## GIVEN INFORMATION
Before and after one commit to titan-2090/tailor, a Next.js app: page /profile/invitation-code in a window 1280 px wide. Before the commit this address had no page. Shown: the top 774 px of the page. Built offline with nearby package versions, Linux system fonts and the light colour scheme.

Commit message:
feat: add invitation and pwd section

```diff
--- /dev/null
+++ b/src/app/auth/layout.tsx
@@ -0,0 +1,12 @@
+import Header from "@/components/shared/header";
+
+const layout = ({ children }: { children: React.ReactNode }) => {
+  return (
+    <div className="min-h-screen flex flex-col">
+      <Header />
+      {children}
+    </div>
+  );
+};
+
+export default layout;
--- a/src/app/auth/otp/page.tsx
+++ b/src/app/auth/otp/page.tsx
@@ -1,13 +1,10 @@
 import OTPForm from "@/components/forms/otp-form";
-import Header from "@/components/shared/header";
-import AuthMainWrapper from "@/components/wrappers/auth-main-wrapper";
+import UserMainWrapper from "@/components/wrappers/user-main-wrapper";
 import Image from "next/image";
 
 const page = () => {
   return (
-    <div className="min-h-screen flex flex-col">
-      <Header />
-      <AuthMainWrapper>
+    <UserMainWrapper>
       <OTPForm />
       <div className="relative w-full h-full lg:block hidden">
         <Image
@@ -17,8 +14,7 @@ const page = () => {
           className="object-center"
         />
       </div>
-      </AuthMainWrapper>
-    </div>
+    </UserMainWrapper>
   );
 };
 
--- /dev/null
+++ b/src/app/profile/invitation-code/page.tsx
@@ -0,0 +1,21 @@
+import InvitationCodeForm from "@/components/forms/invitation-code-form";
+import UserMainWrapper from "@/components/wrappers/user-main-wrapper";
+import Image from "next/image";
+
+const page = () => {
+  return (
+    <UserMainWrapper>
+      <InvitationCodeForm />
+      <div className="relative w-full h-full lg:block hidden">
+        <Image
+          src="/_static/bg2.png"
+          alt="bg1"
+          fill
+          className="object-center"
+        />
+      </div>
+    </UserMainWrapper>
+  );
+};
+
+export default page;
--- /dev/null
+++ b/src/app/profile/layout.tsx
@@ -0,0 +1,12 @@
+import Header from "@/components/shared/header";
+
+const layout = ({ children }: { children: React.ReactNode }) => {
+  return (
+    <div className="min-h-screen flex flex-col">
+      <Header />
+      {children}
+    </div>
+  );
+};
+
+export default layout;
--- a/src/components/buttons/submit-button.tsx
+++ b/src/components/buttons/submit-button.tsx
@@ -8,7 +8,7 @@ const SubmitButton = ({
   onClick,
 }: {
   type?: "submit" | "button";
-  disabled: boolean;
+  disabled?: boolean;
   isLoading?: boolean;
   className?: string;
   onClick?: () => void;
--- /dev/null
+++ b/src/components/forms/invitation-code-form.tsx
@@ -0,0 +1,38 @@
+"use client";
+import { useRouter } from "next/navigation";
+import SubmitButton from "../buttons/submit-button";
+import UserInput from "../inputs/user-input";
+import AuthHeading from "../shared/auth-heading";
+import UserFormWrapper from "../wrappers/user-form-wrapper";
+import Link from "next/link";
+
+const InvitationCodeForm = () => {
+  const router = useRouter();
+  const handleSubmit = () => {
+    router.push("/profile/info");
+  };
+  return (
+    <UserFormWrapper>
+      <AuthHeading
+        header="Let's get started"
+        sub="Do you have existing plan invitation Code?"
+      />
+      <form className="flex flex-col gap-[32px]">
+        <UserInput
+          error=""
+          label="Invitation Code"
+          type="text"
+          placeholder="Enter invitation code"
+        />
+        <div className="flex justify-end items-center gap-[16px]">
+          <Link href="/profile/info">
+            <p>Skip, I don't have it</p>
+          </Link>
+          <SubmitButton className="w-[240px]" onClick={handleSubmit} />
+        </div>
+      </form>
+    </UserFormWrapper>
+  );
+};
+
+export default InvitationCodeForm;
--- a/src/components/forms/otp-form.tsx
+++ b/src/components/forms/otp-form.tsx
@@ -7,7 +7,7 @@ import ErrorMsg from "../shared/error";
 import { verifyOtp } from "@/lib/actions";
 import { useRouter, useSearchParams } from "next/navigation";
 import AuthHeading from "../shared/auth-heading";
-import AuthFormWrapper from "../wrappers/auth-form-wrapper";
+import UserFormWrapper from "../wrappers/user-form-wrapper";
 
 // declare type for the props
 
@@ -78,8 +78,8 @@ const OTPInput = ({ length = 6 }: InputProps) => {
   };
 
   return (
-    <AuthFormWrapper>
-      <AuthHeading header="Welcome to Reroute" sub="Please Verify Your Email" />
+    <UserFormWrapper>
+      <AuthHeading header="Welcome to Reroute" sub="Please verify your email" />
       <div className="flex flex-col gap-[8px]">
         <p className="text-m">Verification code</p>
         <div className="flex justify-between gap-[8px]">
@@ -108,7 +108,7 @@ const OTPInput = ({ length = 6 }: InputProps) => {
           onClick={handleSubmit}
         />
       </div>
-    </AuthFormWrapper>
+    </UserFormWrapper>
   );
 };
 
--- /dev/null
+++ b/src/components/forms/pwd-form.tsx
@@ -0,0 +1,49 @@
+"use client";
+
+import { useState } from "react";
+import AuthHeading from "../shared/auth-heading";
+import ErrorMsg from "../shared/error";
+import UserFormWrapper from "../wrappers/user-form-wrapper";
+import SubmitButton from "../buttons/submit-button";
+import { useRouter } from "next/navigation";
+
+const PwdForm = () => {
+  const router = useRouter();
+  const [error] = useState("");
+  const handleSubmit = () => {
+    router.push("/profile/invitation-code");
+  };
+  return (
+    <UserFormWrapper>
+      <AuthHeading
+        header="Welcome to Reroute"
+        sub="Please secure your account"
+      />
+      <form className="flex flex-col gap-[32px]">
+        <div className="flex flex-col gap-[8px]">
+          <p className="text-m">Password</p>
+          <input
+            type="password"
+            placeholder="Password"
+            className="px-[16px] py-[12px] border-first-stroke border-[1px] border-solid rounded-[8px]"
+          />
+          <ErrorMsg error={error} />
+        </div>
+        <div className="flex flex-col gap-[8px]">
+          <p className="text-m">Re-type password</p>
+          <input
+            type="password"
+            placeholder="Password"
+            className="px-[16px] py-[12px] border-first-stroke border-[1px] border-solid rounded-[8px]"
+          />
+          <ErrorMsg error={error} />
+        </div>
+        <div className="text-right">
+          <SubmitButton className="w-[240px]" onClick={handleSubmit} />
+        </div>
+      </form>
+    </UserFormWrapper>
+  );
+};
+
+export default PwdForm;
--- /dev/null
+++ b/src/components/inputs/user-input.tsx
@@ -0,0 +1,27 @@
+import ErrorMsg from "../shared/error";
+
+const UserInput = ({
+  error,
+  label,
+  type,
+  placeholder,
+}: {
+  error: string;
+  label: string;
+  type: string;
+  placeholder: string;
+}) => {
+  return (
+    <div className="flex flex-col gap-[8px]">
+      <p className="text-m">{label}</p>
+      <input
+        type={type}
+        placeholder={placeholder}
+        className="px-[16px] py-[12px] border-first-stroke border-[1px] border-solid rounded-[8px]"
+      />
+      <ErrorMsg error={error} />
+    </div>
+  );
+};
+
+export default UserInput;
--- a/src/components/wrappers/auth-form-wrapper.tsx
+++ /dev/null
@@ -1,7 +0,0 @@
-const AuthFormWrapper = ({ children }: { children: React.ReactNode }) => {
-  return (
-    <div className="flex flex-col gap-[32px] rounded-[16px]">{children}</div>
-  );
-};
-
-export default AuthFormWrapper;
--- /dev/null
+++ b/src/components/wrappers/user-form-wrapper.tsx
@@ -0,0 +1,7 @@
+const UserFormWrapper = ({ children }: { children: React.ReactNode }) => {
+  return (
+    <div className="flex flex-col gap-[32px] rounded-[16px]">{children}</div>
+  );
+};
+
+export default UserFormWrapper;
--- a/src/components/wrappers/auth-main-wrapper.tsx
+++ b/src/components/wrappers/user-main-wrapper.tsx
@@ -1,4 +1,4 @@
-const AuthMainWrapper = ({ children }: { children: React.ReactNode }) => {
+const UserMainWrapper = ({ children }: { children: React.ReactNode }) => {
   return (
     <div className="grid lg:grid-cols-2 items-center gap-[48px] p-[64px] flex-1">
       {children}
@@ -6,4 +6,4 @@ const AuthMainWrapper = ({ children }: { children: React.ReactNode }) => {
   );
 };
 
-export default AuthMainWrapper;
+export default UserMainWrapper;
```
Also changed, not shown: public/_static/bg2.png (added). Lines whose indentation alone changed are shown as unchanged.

## PROBLEM REQUIREMENTS
Give the number of lines in the entries that include the string "placeholder", and nothing more.

## TASK RESULT
6